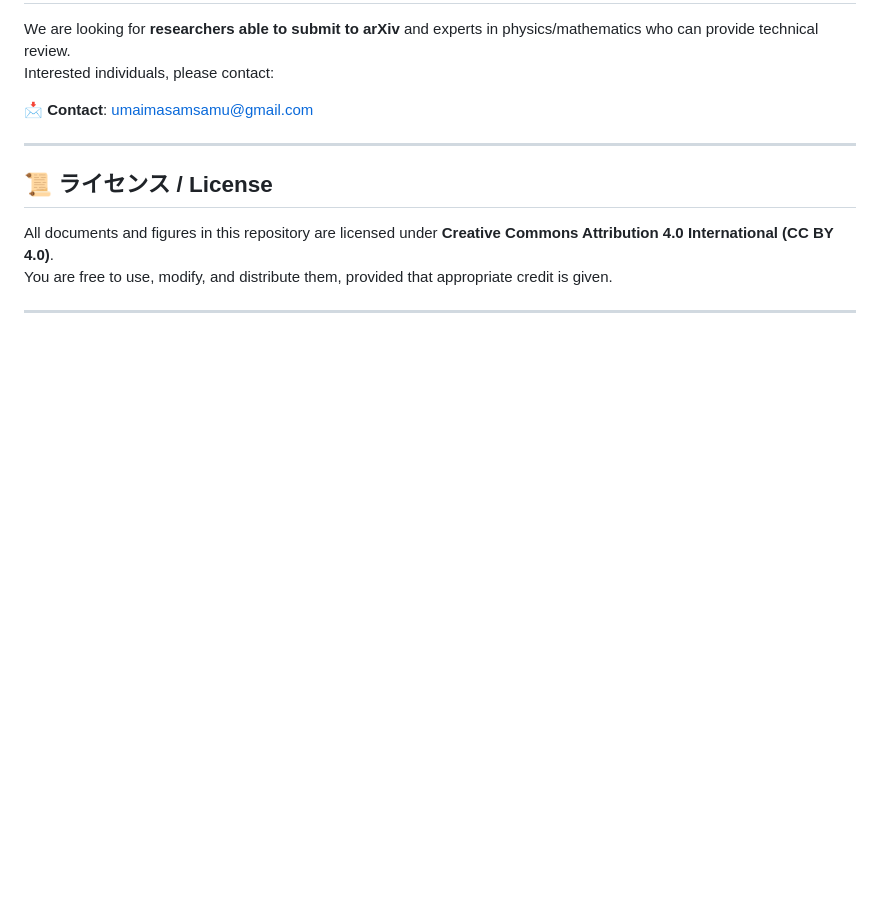
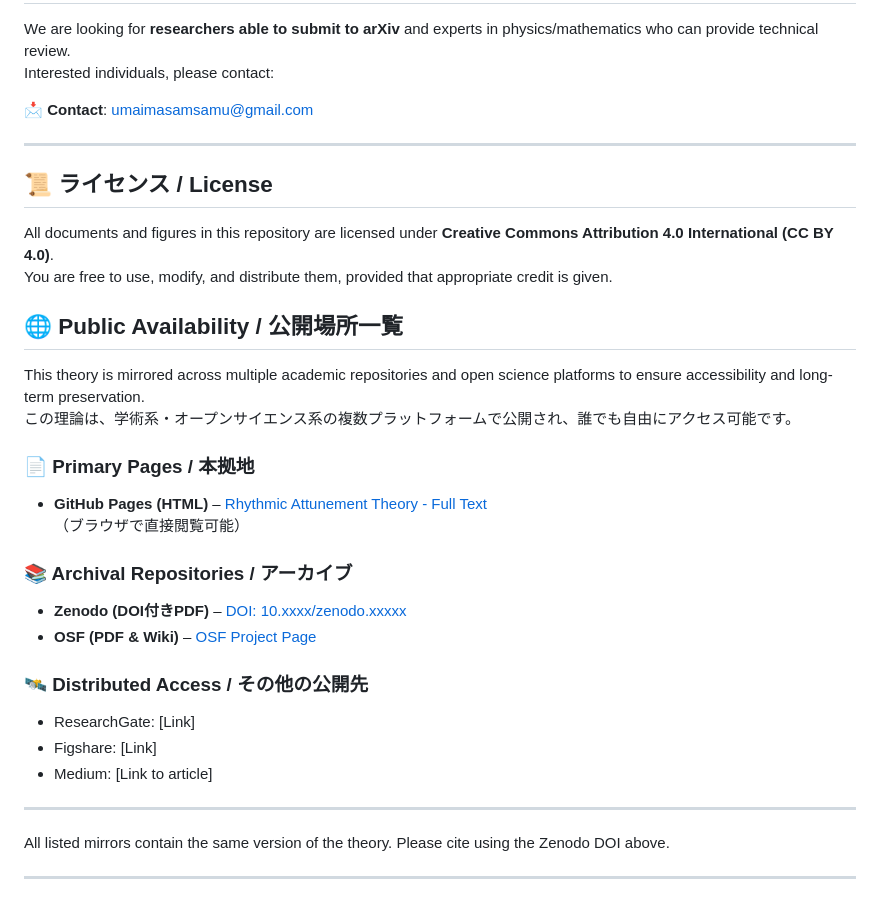
Before and after one commit to RyukuLogos/Rhythmic-Attunement-Theory-universe-, a Markdown page: README.md, the part around the change. Drawn GitHub-style; blank space fills up the shorter version.

```diff
--- a/README.md
+++ b/README.md
@@ -58,4 +58,26 @@ Interested individuals, please contact:
 All documents and figures in this repository are licensed under **Creative Commons Attribution 4.0 International (CC BY 4.0)**.
 You are free to use, modify, and distribute them, provided that appropriate credit is given.
 
+## 🌐 Public Availability / 公開場所一覧
+
+This theory is mirrored across multiple academic repositories and open science platforms to ensure accessibility and long-term preservation.
+この理論は、学術系・オープンサイエンス系の複数プラットフォームで公開され、誰でも自由にアクセス可能です。
+
+### 📄 Primary Pages / 本拠地
+- **GitHub Pages (HTML)** – [Rhythmic Attunement Theory - Full Text](https://ryukulogos.github.io/Rhythmic-Attunement-Theory-universe-/)
+  （ブラウザで直接閲覧可能）
+
+### 📚 Archival Repositories / アーカイブ
+- **Zenodo (DOI付きPDF)** – [DOI: 10.xxxx/zenodo.xxxxx](https://zenodo.org/records/16785216)
+- **OSF (PDF & Wiki)** – [OSF Project Page](https://osf.io/tjuvy/wiki/home/)
+
+### 🛰 Distributed Access / その他の公開先
+- ResearchGate: [Link]
+- Figshare: [Link]
+- Medium: [Link to article]
+
 ---
+
+All listed mirrors contain the same version of the theory. Please cite using the Zenodo DOI above.
+
+---
```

* [TASK TO COMPLETE] Which lines in the records above contain the string "universe"? Copy them.

* [RESPONSE AREA]
Before and after one commit to RyukuLogos/Rhythmic-Attunement-Theory-universe-, a Markdown page: README.md, the part around the change. Drawn GitHub-style; blank space fills up the shorter version.
+- **GitHub Pages (HTML)** – [Rhythmic Attunement Theory - Full Text](https://ryukulogos.github.io/Rhythmic-Attunement-Theory-universe-/)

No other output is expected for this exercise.